Photo of 1997 infant murder scene in Santa Ana, Calif. The crime scene was a converted garage in which the "high priest" conducted occult rituals to a mixture of Afro-Caribbean and Mexican "saints" and deities. The picture depicts one of the main altars with the Mexican drug cartel saint "Santa Muerte" (Holy Angel of Death).
A Prayer to Jesus Malverde
Today before your cross prostrate,
Oh, Malverde my Lord,
I beg your mercy to relieve my pain.
You who dwell in glory,
And you who are so close to God,
Listen to the suffering of this humble fisherman.
Oh, miraculous Malverde,
Oh, Malverde my Lord,
Concede this favor and fill my sprit with joy.
Give me health Lord,
Give me rest,
Give me wellbeing,
And so let it be.
In the second part of this blog, we continue our look at how the Mexican underworld has appropriated and perverted the iconography of Mexican culture and the Catholic faith.
Unorthodox Folk Saints
San Juan Soldado (Saint John the Soldier) was a real person, Juan Castillo Morales, a soldier in the Mexican Army. In 1938, he was convicted for the rape and murder of a young girl in Tijuana. Believers claim that he was an innocent man.
In a strange custom called "La Le Fuga" (the Law of Flight), Juan Soldado was sentenced to face a military firing squad, but he was allowed to run. If he could reach the distance of a thousand meters or so without being killed, he was a free man. Juan was shot running through a cemetery toward the U.S. border.
Later, blood mysteriously began to appear in the spot where Juan was shot. This was witnessed by numerous people. He is now invoked as the unofficial "saint" of illegal aliens, fugitives, and for people seeking safe passage.
"Brother" San Simon was a drunkard and a gambler from Guatemala. He is depicted as a mustached man dressed in a black suit and hat sitting in a chair. Sometimes he holds a staff or cane, smokes a cigar and has coins in his hand. In Guatemala, he is slightly more colorfully dressed and is often crudely carved from wood. He represents a man of the 20th century enjoying worldly things. He is the patron of drunkards and gamblers.

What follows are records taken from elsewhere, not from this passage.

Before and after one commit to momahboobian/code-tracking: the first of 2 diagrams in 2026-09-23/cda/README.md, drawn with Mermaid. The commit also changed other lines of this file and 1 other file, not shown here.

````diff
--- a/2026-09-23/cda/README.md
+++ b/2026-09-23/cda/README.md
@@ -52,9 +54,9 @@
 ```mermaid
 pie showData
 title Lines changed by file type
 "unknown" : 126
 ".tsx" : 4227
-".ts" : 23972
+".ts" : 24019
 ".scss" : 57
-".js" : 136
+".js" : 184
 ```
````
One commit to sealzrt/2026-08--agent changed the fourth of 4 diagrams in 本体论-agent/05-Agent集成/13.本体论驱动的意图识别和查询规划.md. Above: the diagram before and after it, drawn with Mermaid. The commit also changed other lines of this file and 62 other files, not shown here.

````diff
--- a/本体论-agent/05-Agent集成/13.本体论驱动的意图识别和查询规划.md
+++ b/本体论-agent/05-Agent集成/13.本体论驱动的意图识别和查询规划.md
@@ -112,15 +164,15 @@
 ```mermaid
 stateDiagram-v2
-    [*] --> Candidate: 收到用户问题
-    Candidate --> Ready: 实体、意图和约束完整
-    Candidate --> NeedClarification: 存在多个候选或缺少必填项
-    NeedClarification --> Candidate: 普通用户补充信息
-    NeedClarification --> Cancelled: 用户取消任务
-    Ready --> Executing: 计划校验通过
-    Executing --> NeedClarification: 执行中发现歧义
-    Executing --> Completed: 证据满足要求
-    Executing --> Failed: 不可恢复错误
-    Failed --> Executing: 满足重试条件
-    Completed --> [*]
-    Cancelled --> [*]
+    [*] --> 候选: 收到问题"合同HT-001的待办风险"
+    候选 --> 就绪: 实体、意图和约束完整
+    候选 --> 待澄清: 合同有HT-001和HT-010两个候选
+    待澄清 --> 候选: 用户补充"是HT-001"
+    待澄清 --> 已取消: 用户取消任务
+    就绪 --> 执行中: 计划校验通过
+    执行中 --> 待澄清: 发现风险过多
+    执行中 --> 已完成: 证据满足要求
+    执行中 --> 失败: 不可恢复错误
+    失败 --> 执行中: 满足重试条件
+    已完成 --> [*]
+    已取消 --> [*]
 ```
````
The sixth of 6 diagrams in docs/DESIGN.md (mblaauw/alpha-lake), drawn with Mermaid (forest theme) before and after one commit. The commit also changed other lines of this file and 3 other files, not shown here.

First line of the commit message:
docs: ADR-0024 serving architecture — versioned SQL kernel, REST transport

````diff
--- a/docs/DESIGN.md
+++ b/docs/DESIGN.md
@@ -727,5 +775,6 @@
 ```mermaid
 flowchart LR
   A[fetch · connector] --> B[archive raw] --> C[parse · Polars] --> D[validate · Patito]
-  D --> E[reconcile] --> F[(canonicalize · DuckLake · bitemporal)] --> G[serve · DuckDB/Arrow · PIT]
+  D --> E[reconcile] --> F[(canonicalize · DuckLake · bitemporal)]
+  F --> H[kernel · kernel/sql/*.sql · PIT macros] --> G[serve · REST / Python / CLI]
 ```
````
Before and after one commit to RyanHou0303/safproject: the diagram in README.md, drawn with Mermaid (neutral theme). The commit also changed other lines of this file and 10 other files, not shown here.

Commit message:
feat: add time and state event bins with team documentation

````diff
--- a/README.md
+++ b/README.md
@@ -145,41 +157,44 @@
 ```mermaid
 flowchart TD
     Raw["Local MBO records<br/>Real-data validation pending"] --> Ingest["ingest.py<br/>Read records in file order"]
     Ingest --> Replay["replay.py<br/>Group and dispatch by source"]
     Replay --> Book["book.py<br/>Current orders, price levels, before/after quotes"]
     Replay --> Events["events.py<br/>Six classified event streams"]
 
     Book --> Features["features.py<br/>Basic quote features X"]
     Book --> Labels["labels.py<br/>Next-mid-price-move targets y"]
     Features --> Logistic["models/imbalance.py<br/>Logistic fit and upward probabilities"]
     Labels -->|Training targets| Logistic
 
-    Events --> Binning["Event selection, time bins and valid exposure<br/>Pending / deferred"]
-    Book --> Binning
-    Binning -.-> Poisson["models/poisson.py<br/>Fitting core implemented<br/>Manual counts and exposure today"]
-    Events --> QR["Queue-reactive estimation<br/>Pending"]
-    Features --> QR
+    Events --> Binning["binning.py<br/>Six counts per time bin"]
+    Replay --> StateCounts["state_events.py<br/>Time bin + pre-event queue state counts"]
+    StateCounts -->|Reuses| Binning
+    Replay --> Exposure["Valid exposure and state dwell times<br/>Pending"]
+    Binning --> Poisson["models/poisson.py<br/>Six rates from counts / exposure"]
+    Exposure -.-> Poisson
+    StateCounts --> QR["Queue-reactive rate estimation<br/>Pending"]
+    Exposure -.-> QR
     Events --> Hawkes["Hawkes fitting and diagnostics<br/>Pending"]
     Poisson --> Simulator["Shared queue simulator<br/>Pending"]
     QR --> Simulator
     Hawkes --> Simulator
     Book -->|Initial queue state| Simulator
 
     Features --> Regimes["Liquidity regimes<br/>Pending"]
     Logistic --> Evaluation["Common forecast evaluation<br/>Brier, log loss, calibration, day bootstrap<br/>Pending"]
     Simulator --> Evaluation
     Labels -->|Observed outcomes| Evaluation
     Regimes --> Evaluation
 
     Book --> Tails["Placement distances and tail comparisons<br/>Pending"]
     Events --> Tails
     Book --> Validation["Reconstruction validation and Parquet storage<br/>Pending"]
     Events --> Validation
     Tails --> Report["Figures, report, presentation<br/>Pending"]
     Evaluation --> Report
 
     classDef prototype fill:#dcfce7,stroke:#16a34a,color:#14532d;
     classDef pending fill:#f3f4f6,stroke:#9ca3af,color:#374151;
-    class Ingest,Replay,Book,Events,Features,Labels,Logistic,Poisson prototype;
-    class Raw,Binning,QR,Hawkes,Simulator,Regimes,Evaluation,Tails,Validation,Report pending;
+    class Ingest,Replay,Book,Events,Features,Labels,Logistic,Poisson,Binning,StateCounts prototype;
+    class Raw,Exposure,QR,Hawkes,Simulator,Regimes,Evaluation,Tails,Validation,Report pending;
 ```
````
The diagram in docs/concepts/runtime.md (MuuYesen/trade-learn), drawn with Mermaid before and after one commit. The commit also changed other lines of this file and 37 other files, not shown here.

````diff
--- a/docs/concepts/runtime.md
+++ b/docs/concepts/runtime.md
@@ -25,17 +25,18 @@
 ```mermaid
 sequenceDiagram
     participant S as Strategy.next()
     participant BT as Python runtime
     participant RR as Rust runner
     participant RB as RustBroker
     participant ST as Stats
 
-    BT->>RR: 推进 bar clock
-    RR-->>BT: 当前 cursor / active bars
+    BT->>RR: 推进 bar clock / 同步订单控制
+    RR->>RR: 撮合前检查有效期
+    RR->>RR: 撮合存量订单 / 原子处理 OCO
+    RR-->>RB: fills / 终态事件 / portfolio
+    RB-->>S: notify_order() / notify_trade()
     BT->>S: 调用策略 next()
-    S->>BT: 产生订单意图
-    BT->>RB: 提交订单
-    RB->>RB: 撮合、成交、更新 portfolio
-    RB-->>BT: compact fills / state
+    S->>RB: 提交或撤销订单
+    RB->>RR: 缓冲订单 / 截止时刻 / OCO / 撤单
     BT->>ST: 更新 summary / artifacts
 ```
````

The image of Jesus Malverde comes from the city of Culican Sinaloa, Mexico. There are two different folk stories explaining Jesus Malverde. The first version of the tale is that he was a bandit who was caught by the Federales (Mexican Federal Police). Without a trial he was hung from a tree, cursed, and left to be eaten by vultures.
A poor peon rancher happened to pass the rotting corpse he recognized as Juan Malverde. The poor rancher was looking for his only cow which had wandered away. He invoked the intervention of the bandit promising to give him a proper burial if he would help him recover his prized possession. The cow returned and the poor rancher buried Malverde as he promised, building a small shrine over his grave.
Another folk tale is that bounty hunters shot the "Robin Hood" like bandit. Jesus had been nicknamed Malverde because he had employed the tactic of dressing in green camouflage clothing and hiding in the brush to surprise his victims. Mal in Spanish can be translated bad and verde means green. Though mortally wounded he escaped the bounty hunters and returned to his rancho. He pleaded with his friends to turn in his dead body and split up the reward with the other villagers. This is what they did.